- [Task item]
Without including any images, set down the records below exactly.

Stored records
================================
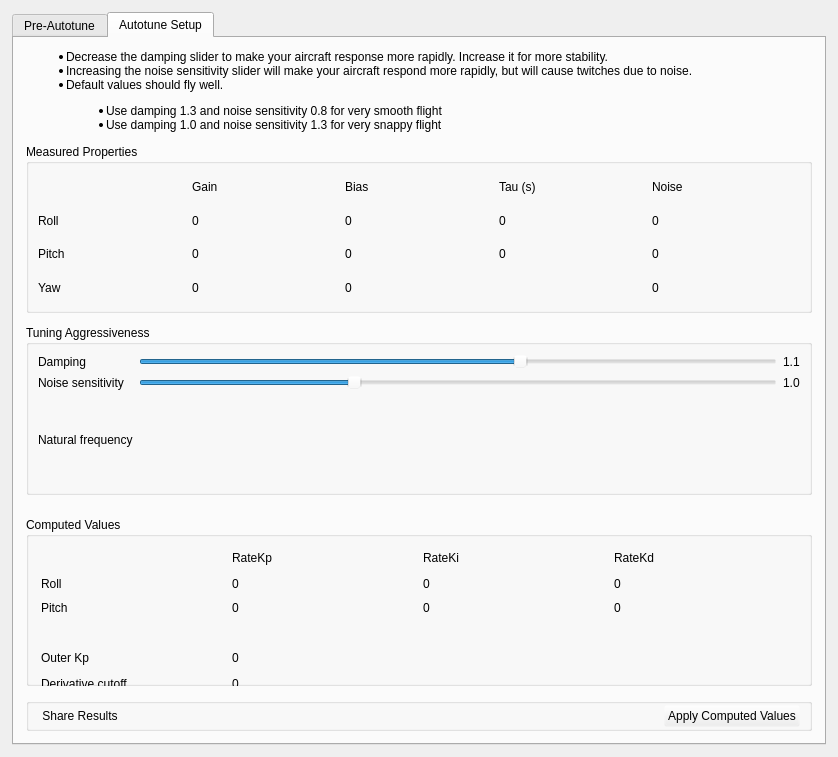
This is ground/gcs/src/plugins/config/autotune.ui in d-ronin/dRonin as Qt 5 draws it before an edit. The edited form follows.
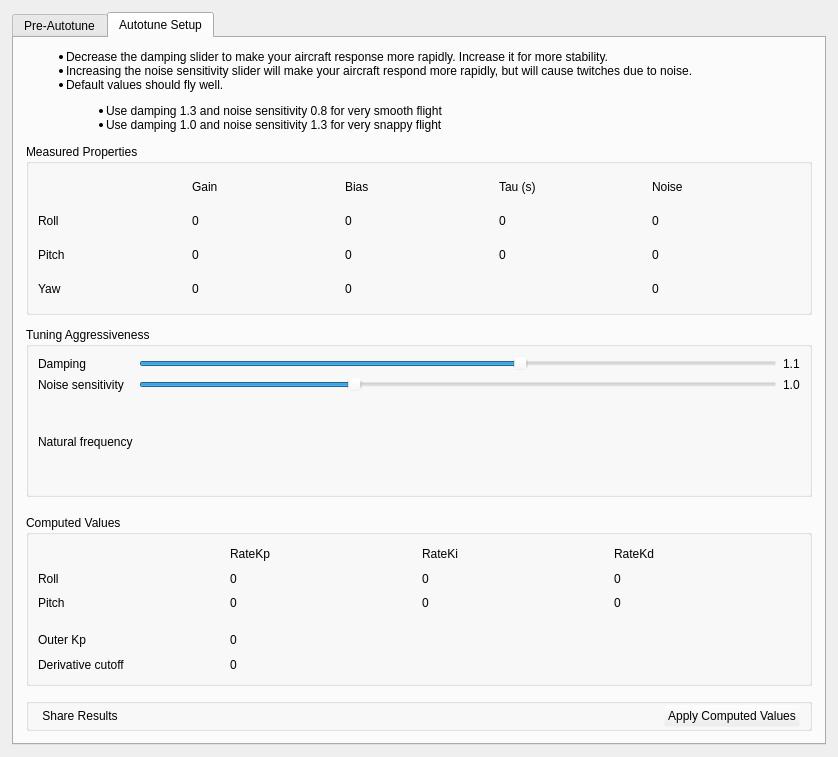
This is the edited form. Icons and pictures are not drawn.

Commit message: gcs: autotune: correct widgets to show complete terms again

```diff
--- a/ground/gcs/src/plugins/config/autotune.ui
+++ b/ground/gcs/src/plugins/config/autotune.ui
@@ -730,7 +730,7 @@
              <property name="sizeHint" stdset="0">
               <size>
                <width>20</width>
-               <height>10</height>
+               <height>6</height>
               </size>
              </property>
             </spacer>
@@ -746,214 +746,126 @@
              <property name="title">
               <string>Computed Values</string>
              </property>
+             <layout class="QGridLayout" name="gridLayout_3">
+              <item row="0" column="1">
+               <widget class="QLabel" name="label_5">
+                <property name="text">
+                 <string>RateKp</string>
+                </property>
+               </widget>
+              </item>
+              <item row="0" column="2">
              <widget class="QLabel" name="label_9">
-              <property name="geometry">
-               <rect>
-                <x>397</x>
-                <y>33</y>
-                <width>41</width>
-                <height>16</height>
-               </rect>
-              </property>
               <property name="text">
                <string>RateKi</string>
               </property>
              </widget>
-             <widget class="QLabel" name="label_18">
-              <property name="geometry">
-               <rect>
-                <x>15</x>
-                <y>159</y>
-                <width>100</width>
-                <height>16</height>
-               </rect>
-              </property>
-              <property name="text">
-               <string>Derivative cutoff</string>
-              </property>
-             </widget>
-             <widget class="QLabel" name="rollRateKi">
-              <property name="geometry">
-               <rect>
-                <x>397</x>
-                <y>59</y>
-                <width>16</width>
-                <height>16</height>
-               </rect>
-              </property>
-              <property name="text">
-               <string>0</string>
-              </property>
-             </widget>
-             <widget class="QLabel" name="pitchRateKp">
-              <property name="geometry">
-               <rect>
-                <x>206</x>
-                <y>83</y>
-                <width>16</width>
-                <height>16</height>
-               </rect>
-              </property>
-              <property name="text">
-               <string>0</string>
-              </property>
-             </widget>
-             <widget class="QLabel" name="label_19">
-              <property name="geometry">
-               <rect>
-                <x>15</x>
-                <y>107</y>
-                <width>16</width>
-                <height>16</height>
-               </rect>
-              </property>
-              <property name="text">
-               <string/>
-              </property>
-             </widget>
-             <widget class="QLabel" name="derivativeCutoff">
-              <property name="geometry">
-               <rect>
-                <x>206</x>
-                <y>159</y>
-                <width>16</width>
-                <height>16</height>
-               </rect>
-              </property>
-              <property name="text">
-               <string>0</string>
-              </property>
-             </widget>
-             <widget class="QLabel" name="label_4">
-              <property name="geometry">
-               <rect>
-                <x>15</x>
-                <y>59</y>
-                <width>24</width>
-                <height>16</height>
-               </rect>
-              </property>
-              <property name="text">
-               <string>Roll</string>
-              </property>
-             </widget>
-             <widget class="QLabel" name="pitchRateKd">
-              <property name="geometry">
-               <rect>
-                <x>588</x>
-                <y>83</y>
-                <width>16</width>
-                <height>16</height>
-               </rect>
-              </property>
-              <property name="text">
-               <string>0</string>
-              </property>
-             </widget>
-             <widget class="QLabel" name="pitchRateKi">
-              <property name="geometry">
-               <rect>
-                <x>397</x>
-                <y>83</y>
-                <width>16</width>
-                <height>16</height>
-               </rect>
-              </property>
-              <property name="text">
-               <string>0</string>
-              </property>
-             </widget>
+              </item>
+              <item row="0" column="3">
              <widget class="QLabel" name="label_10">
-              <property name="geometry">
-               <rect>
-                <x>588</x>
-                <y>33</y>
-                <width>46</width>
-                <height>16</height>
-               </rect>
-              </property>
               <property name="text">
                <string>RateKd</string>
               </property>
              </widget>
+              </item>
+              <item row="1" column="0">
+               <widget class="QLabel" name="label_4">
+                <property name="text">
+                 <string>Roll</string>
+                </property>
+               </widget>
+              </item>
+              <item row="1" column="1">
+               <widget class="QLabel" name="rollRateKp">
+                <property name="text">
+                 <string>0</string>
+                </property>
+               </widget>
+              </item>
+              <item row="1" column="2">
+               <widget class="QLabel" name="rollRateKi">
+                <property name="text">
+                 <string>0</string>
+                </property>
+               </widget>
+              </item>
+              <item row="1" column="3">
              <widget class="QLabel" name="rollRateKd">
-              <property name="geometry">
-               <rect>
-                <x>588</x>
-                <y>59</y>
-                <width>16</width>
-                <height>16</height>
-               </rect>
-              </property>
               <property name="text">
                <string>0</string>
               </property>
              </widget>
+              </item>
+              <item row="2" column="0">
              <widget class="QLabel" name="label_12">
-              <property name="geometry">
-               <rect>
-                <x>15</x>
-                <y>83</y>
-                <width>32</width>
-                <height>16</height>
-               </rect>
-              </property>
               <property name="text">
                <string>Pitch</string>
               </property>
              </widget>
-             <widget class="QLabel" name="label_5">
-              <property name="geometry">
-               <rect>
-                <x>206</x>
-                <y>33</y>
-                <width>46</width>
-                <height>16</height>
-               </rect>
-              </property>
+              </item>
+              <item row="2" column="1">
+               <widget class="QLabel" name="pitchRateKp">
               <property name="text">
-               <string>RateKp</string>
-              </property>
-             </widget>
-             <widget class="QLabel" name="rollRateKp">
-              <property name="geometry">
-               <rect>
-                <x>206</x>
-                <y>59</y>
-                <width>16</width>
-                <height>16</height>
-               </rect>
-              </property>
+                 <string>0</string>
+                </property>
+               </widget>
+              </item>
+              <item row="2" column="2">
+               <widget class="QLabel" name="pitchRateKi">
+                <property name="text">
+                 <string>0</string>
+                </property>
+               </widget>
+              </item>
+              <item row="2" column="3">
+               <widget class="QLabel" name="pitchRateKd">
               <property name="text">
                <string>0</string>
               </property>
              </widget>
+              </item>
+              <item row="3" column="0">
+               <widget class="QLabel" name="label_19">
+                <property name="maximumSize">
+                 <size>
+                  <width>16777215</width>
+                  <height>6</height>
+                 </size>
+                </property>
+                <property name="text">
+                 <string/>
+                </property>
+               </widget>
+              </item>
+              <item row="4" column="0">
              <widget class="QLabel" name="label_15">
-              <property name="geometry">
-               <rect>
-                <x>15</x>
-                <y>133</y>
-                <width>56</width>
-                <height>16</height>
-               </rect>
-              </property>
               <property name="text">
                <string>Outer Kp</string>
               </property>
              </widget>
+              </item>
+              <item row="4" column="1">
              <widget class="QLabel" name="lblOuterKp">
-              <property name="geometry">
-               <rect>
-                <x>206</x>
-                <y>133</y>
-                <width>16</width>
-                <height>16</height>
-               </rect>
-              </property>
+                <property name="text">
+                 <string>0</string>
+                </property>
+               </widget>
+              </item>
+              <item row="5" column="0">
+               <widget class="QLabel" name="label_18">
               <property name="text">
+                 <string>Derivative cutoff</string>
+                </property>
+               </widget>
+              </item>
+              <item row="5" column="1">
+               <widget class="QLabel" name="derivativeCutoff">
+                <property name="text">
                <string>0</string>
               </property>
              </widget>
+              </item>
+             </layout>
             </widget>
            </item>
            <item>
```
Left out of the diff: 1 changed line with no effect on the pictures. Lines whose indentation alone changed are shown as unchanged.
================================
- [Solution to this task]
This is ground/gcs/src/plugins/config/autotune.ui in d-ronin/dRonin as Qt 5 draws it before an edit. The edited form follows.
This is the edited form. Icons and pictures are not drawn.

Commit message: gcs: autotune: correct widgets to show complete terms again

```diff
--- a/ground/gcs/src/plugins/config/autotune.ui
+++ b/ground/gcs/src/plugins/config/autotune.ui
@@ -730,7 +730,7 @@
              <property name="sizeHint" stdset="0">
               <size>
                <width>20</width>
-               <height>10</height>
+               <height>6</height>
               </size>
              </property>
             </spacer>
@@ -746,214 +746,126 @@
              <property name="title">
               <string>Computed Values</string>
              </property>
+             <layout class="QGridLayout" name="gridLayout_3">
+              <item row="0" column="1">
+               <widget class="QLabel" name="label_5">
+                <property name="text">
+                 <string>RateKp</string>
+                </property>
+               </widget>
+              </item>
+              <item row="0" column="2">
              <widget class="QLabel" name="label_9">
-              <property name="geometry">
-               <rect>
-                <x>397</x>
-                <y>33</y>
-                <width>41</width>
-                <height>16</height>
-               </rect>
-              </property>
               <property name="text">
                <string>RateKi</string>
               </property>
              </widget>
-             <widget class="QLabel" name="label_18">
-              <property name="geometry">
-               <rect>
-                <x>15</x>
-                <y>159</y>
-                <width>100</width>
-                <height>16</height>
-               </rect>
-              </property>
-              <property name="text">
-               <string>Derivative cutoff</string>
-              </property>
-             </widget>
-             <widget class="QLabel" name="rollRateKi">
-              <property name="geometry">
-               <rect>
-                <x>397</x>
-                <y>59</y>
-                <width>16</width>
-                <height>16</height>
-               </rect>
-              </property>
-              <property name="text">
-               <string>0</string>
-              </property>
-             </widget>
-             <widget class="QLabel" name="pitchRateKp">
-              <property name="geometry">
-               <rect>
-                <x>206</x>
-                <y>83</y>
-                <width>16</width>
-                <height>16</height>
-               </rect>
-              </property>
-              <property name="text">
-               <string>0</string>
-              </property>
-             </widget>
-             <widget class="QLabel" name="label_19">
-              <property name="geometry">
-               <rect>
-                <x>15</x>
-                <y>107</y>
-                <width>16</width>
-                <height>16</height>
-               </rect>
-              </property>
-              <property name="text">
-               <string/>
-              </property>
-             </widget>
-             <widget class="QLabel" name="derivativeCutoff">
-              <property name="geometry">
-               <rect>
-                <x>206</x>
-                <y>159</y>
-                <width>16</width>
-                <height>16</height>
-               </rect>
-              </property>
-              <property name="text">
-               <string>0</string>
-              </property>
-             </widget>
-             <widget class="QLabel" name="label_4">
-              <property name="geometry">
-               <rect>
-                <x>15</x>
-                <y>59</y>
-                <width>24</width>
-                <height>16</height>
-               </rect>
-              </property>
-              <property name="text">
-               <string>Roll</string>
-              </property>
-             </widget>
-             <widget class="QLabel" name="pitchRateKd">
-              <property name="geometry">
-               <rect>
-                <x>588</x>
-                <y>83</y>
-                <width>16</width>
-                <height>16</height>
-               </rect>
-              </property>
-              <property name="text">
-               <string>0</string>
-              </property>
-             </widget>
-             <widget class="QLabel" name="pitchRateKi">
-              <property name="geometry">
-               <rect>
-                <x>397</x>
-                <y>83</y>
-                <width>16</width>
-                <height>16</height>
-               </rect>
-              </property>
-              <property name="text">
-               <string>0</string>
-              </property>
-             </widget>
+              </item>
+              <item row="0" column="3">
              <widget class="QLabel" name="label_10">
-              <property name="geometry">
-               <rect>
-                <x>588</x>
-                <y>33</y>
-                <width>46</width>
-                <height>16</height>
-               </rect>
-              </property>
               <property name="text">
                <string>RateKd</string>
               </property>
              </widget>
+              </item>
+              <item row="1" column="0">
+               <widget class="QLabel" name="label_4">
+                <property name="text">
+                 <string>Roll</string>
+                </property>
+               </widget>
+              </item>
+              <item row="1" column="1">
+               <widget class="QLabel" name="rollRateKp">
+                <property name="text">
+                 <string>0</string>
+                </property>
+               </widget>
+              </item>
+              <item row="1" column="2">
+               <widget class="QLabel" name="rollRateKi">
+                <property name="text">
+                 <string>0</string>
+                </property>
+               </widget>
+              </item>
+              <item row="1" column="3">
              <widget class="QLabel" name="rollRateKd">
-              <property name="geometry">
-               <rect>
-                <x>588</x>
-                <y>59</y>
-                <width>16</width>
-                <height>16</height>
-               </rect>
-              </property>
               <property name="text">
                <string>0</string>
               </property>
              </widget>
+              </item>
+              <item row="2" column="0">
              <widget class="QLabel" name="label_12">
-              <property name="geometry">
-               <rect>
-                <x>15</x>
-                <y>83</y>
-                <width>32</width>
-                <height>16</height>
-               </rect>
-              </property>
               <property name="text">
                <string>Pitch</string>
               </property>
              </widget>
-             <widget class="QLabel" name="label_5">
-              <property name="geometry">
-               <rect>
-                <x>206</x>
-                <y>33</y>
-                <width>46</width>
-                <height>16</height>
-               </rect>
-              </property>
+              </item>
+              <item row="2" column="1">
+               <widget class="QLabel" name="pitchRateKp">
               <property name="text">
-               <string>RateKp</string>
-              </property>
-             </widget>
-             <widget class="QLabel" name="rollRateKp">
-              <property name="geometry">
-               <rect>
-                <x>206</x>
-                <y>59</y>
-                <width>16</width>
-                <height>16</height>
-               </rect>
-              </property>
+                 <string>0</string>
+                </property>
+               </widget>
+              </item>
+              <item row="2" column="2">
+               <widget class="QLabel" name="pitchRateKi">
+                <property name="text">
+                 <string>0</string>
+                </property>
+               </widget>
+              </item>
+              <item row="2" column="3">
+               <widget class="QLabel" name="pitchRateKd">
               <property name="text">
                <string>0</string>
               </property>
              </widget>
+              </item>
+              <item row="3" column="0">
+               <widget class="QLabel" name="label_19">
+                <property name="maximumSize">
+                 <size>
+                  <width>16777215</width>
+                  <height>6</height>
+                 </size>
+                </property>
+                <property name="text">
+                 <string/>
+                </property>
+               </widget>
+              </item>
+              <item row="4" column="0">
              <widget class="QLabel" name="label_15">
-              <property name="geometry">
-               <rect>
-                <x>15</x>
-                <y>133</y>
-                <width>56</width>
-                <height>16</height>
-               </rect>
-              </property>
               <property name="text">
                <string>Outer Kp</string>
               </property>
              </widget>
+              </item>
+              <item row="4" column="1">
              <widget class="QLabel" name="lblOuterKp">
-              <property name="geometry">
-               <rect>
-                <x>206</x>
-                <y>133</y>
-                <width>16</width>
-                <height>16</height>
-               </rect>
-              </property>
+                <property name="text">
+                 <string>0</string>
+                </property>
+               </widget>
+              </item>
+              <item row="5" column="0">
+               <widget class="QLabel" name="label_18">
               <property name="text">
+                 <string>Derivative cutoff</string>
+                </property>
+               </widget>
+              </item>
+              <item row="5" column="1">
+               <widget class="QLabel" name="derivativeCutoff">
+                <property name="text">
                <string>0</string>
               </property>
              </widget>
+              </item>
+             </layout>
             </widget>
            </item>
            <item>
```
Left out of the diff: 1 changed line with no effect on the pictures. Lines whose indentation alone changed are shown as unchanged.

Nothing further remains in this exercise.